Among the noisome offerings that the film studios typically send our way in August, "Doc Hollywood" should be one of the least offensive. This modest feature could have been a made-for-TV movie: It has a cast that includes several TV stars and there are more than a few jokes aimed at that medium's audience.
Michael J. Fox plays a young surgeon named Ben Stone. On his way to Los Angeles, where he plans to make his fame and fortune as a plastic surgeon to the stars, he ends up stranded in a little South Carolina town named Grady. Over the course of the film, he falls in love with one of the locals (the saucy and beautiful Julie Warner, who -- fortunately for the film -- is even shorter than the star) and with the town. After a brief, unsatisfying stint as a Hollywood doc, he decides to live happily ever after in the sticks.

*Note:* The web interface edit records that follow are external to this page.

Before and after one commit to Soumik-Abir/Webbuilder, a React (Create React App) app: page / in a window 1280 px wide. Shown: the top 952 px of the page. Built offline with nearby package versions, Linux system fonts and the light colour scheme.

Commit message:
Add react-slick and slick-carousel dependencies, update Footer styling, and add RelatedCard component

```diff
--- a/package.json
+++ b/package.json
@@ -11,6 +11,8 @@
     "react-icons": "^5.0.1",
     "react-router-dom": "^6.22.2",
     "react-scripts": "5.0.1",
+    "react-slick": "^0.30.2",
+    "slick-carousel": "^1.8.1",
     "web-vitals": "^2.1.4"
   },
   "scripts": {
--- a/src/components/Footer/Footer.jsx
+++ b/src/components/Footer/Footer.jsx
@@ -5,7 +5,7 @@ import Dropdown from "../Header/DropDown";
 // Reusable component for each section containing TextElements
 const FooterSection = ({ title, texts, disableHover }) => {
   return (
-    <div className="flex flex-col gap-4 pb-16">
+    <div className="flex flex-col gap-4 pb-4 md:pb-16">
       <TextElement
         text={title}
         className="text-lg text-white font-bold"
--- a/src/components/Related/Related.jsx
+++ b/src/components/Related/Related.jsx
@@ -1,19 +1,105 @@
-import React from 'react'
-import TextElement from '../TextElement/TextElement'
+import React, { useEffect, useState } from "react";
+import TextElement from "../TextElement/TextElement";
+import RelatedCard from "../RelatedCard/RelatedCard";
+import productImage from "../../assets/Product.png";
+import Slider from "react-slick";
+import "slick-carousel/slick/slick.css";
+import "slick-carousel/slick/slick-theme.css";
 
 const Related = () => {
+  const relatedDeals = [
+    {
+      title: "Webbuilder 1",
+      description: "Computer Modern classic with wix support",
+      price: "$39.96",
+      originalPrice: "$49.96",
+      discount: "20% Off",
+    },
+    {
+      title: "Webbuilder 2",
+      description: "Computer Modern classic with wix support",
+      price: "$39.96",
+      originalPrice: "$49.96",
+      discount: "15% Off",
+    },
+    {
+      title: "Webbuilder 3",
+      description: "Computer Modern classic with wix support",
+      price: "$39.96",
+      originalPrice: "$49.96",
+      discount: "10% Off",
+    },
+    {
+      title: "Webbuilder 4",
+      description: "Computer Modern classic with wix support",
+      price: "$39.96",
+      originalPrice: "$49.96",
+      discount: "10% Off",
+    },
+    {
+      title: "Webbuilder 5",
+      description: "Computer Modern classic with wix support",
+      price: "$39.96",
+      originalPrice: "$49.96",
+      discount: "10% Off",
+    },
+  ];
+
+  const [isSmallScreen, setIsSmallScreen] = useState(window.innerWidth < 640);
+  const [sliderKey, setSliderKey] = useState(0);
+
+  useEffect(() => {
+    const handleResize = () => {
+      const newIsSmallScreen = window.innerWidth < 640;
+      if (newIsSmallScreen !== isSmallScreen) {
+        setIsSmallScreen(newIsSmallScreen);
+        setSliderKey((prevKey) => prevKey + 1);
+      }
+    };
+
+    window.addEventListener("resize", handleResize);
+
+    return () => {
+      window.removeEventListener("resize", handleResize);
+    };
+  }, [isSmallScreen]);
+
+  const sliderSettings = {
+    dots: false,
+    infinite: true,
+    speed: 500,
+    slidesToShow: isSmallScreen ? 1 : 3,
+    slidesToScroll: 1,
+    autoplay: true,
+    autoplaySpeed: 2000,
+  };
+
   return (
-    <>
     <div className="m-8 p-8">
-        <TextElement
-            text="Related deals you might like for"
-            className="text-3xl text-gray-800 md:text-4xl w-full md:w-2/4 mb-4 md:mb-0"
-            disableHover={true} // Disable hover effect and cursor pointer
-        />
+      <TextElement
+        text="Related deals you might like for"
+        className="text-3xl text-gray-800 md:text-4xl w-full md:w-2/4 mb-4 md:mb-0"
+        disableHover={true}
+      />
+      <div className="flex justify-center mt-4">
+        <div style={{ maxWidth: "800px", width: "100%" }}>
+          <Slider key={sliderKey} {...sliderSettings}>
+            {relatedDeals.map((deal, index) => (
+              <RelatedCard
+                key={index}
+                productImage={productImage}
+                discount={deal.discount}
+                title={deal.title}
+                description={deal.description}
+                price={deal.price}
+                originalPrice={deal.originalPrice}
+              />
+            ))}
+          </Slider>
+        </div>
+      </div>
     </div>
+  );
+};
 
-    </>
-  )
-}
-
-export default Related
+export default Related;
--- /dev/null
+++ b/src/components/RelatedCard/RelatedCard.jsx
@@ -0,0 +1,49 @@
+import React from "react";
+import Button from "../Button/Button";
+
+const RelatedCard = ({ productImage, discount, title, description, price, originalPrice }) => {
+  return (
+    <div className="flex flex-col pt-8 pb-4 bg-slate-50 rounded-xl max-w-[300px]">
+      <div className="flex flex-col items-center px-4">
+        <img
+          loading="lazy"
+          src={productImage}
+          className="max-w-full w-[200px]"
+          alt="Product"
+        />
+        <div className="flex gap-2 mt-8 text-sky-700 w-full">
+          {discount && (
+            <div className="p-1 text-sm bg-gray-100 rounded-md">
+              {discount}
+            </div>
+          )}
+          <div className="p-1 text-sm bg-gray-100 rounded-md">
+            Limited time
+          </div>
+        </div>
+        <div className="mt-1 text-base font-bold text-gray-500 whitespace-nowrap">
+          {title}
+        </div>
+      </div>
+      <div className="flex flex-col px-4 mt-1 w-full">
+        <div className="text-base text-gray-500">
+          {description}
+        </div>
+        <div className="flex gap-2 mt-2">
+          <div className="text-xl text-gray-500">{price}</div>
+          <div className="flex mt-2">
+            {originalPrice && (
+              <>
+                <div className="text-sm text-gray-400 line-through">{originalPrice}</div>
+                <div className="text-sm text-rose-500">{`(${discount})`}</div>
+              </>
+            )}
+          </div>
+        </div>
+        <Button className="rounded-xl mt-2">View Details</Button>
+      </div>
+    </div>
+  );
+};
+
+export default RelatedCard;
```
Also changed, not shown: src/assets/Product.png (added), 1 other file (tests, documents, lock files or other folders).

This is tame stuff -- made all the more ordinary because Fox reprises the same good-hearted if materialistic yup he's been playing since Alex Keaton in "Family Ties" -- and about as unlikely as a transcontinental trip from Washington to L.A. that takes a traveler through South Carolina. But once the movie is under way -- it is nicely paced by director Michael Caton-Jones ("Scandal" and "Memphis Belle") -- "Doc Hollywood" begins to PTC exert some innocuous charms.